§ **Work instructions**:
Search the records for the string "href", then copy each line that has it.

++++++++++++++++++++

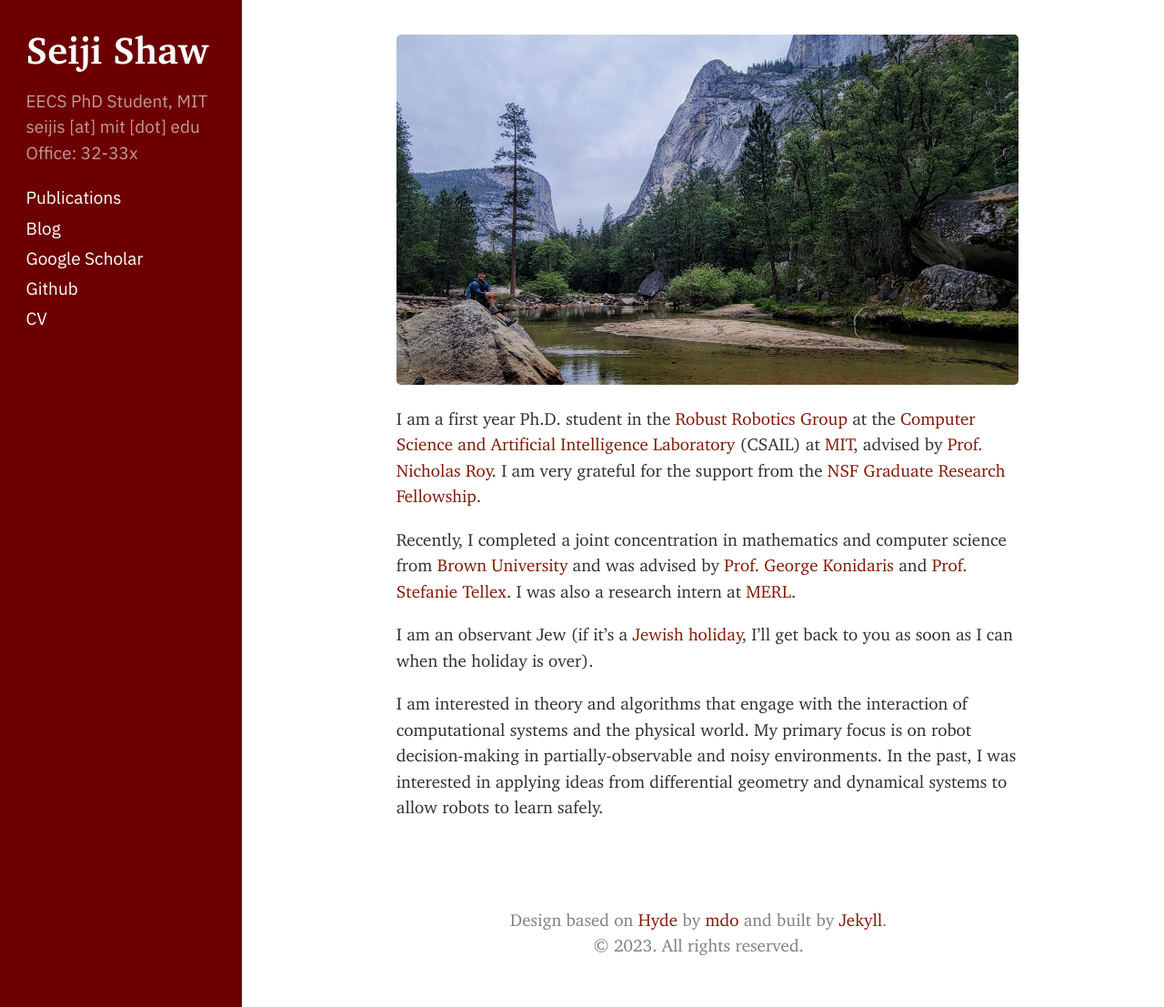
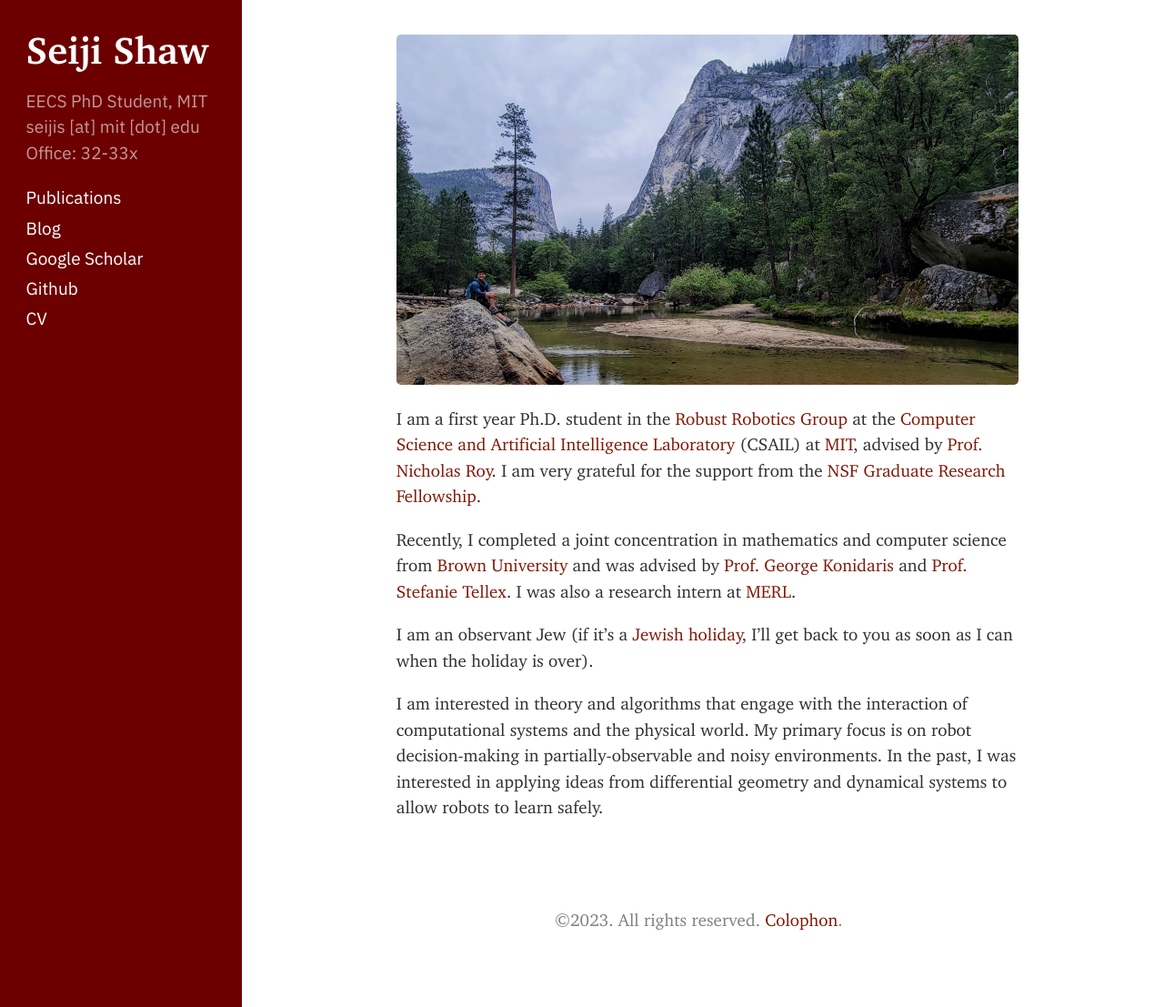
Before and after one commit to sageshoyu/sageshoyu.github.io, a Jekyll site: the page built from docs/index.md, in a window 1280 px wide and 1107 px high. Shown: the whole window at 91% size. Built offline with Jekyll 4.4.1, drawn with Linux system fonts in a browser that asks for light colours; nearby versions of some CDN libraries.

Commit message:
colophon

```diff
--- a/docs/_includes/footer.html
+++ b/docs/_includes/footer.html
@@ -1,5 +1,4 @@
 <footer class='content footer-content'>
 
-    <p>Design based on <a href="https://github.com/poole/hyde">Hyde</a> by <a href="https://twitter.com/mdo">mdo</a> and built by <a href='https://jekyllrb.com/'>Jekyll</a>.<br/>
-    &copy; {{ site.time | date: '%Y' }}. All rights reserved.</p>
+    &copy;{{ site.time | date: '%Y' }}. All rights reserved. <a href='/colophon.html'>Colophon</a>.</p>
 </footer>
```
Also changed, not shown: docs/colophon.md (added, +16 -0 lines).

++++++++++++++++++++

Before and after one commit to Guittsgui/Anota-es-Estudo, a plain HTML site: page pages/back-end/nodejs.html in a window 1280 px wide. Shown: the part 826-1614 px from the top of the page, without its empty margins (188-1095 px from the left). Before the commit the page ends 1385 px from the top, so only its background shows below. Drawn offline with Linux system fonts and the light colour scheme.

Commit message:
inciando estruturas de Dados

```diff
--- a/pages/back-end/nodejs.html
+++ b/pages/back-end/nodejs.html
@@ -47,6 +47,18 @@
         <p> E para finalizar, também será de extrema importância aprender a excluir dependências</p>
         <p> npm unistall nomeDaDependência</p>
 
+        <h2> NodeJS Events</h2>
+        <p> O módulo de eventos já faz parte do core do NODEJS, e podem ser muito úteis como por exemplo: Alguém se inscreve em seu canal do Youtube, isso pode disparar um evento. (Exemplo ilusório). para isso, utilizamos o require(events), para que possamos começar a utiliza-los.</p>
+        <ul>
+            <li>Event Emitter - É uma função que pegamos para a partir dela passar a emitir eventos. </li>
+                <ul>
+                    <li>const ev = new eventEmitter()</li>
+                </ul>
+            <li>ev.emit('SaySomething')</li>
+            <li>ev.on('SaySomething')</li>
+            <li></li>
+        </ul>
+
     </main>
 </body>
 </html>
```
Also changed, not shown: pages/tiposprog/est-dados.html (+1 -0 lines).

++++++++++++++++++++

§ **Output for this exercise**:
-    <p>Design based on <a href="https://github.com/poole/hyde">Hyde</a> by <a href="https://twitter.com/mdo">mdo</a> and built by <a href='https://jekyllrb.com/'>Jekyll</a>.<br/>
+    &copy;{{ site.time | date: '%Y' }}. All rights reserved. <a href='/colophon.html'>Colophon</a>.</p>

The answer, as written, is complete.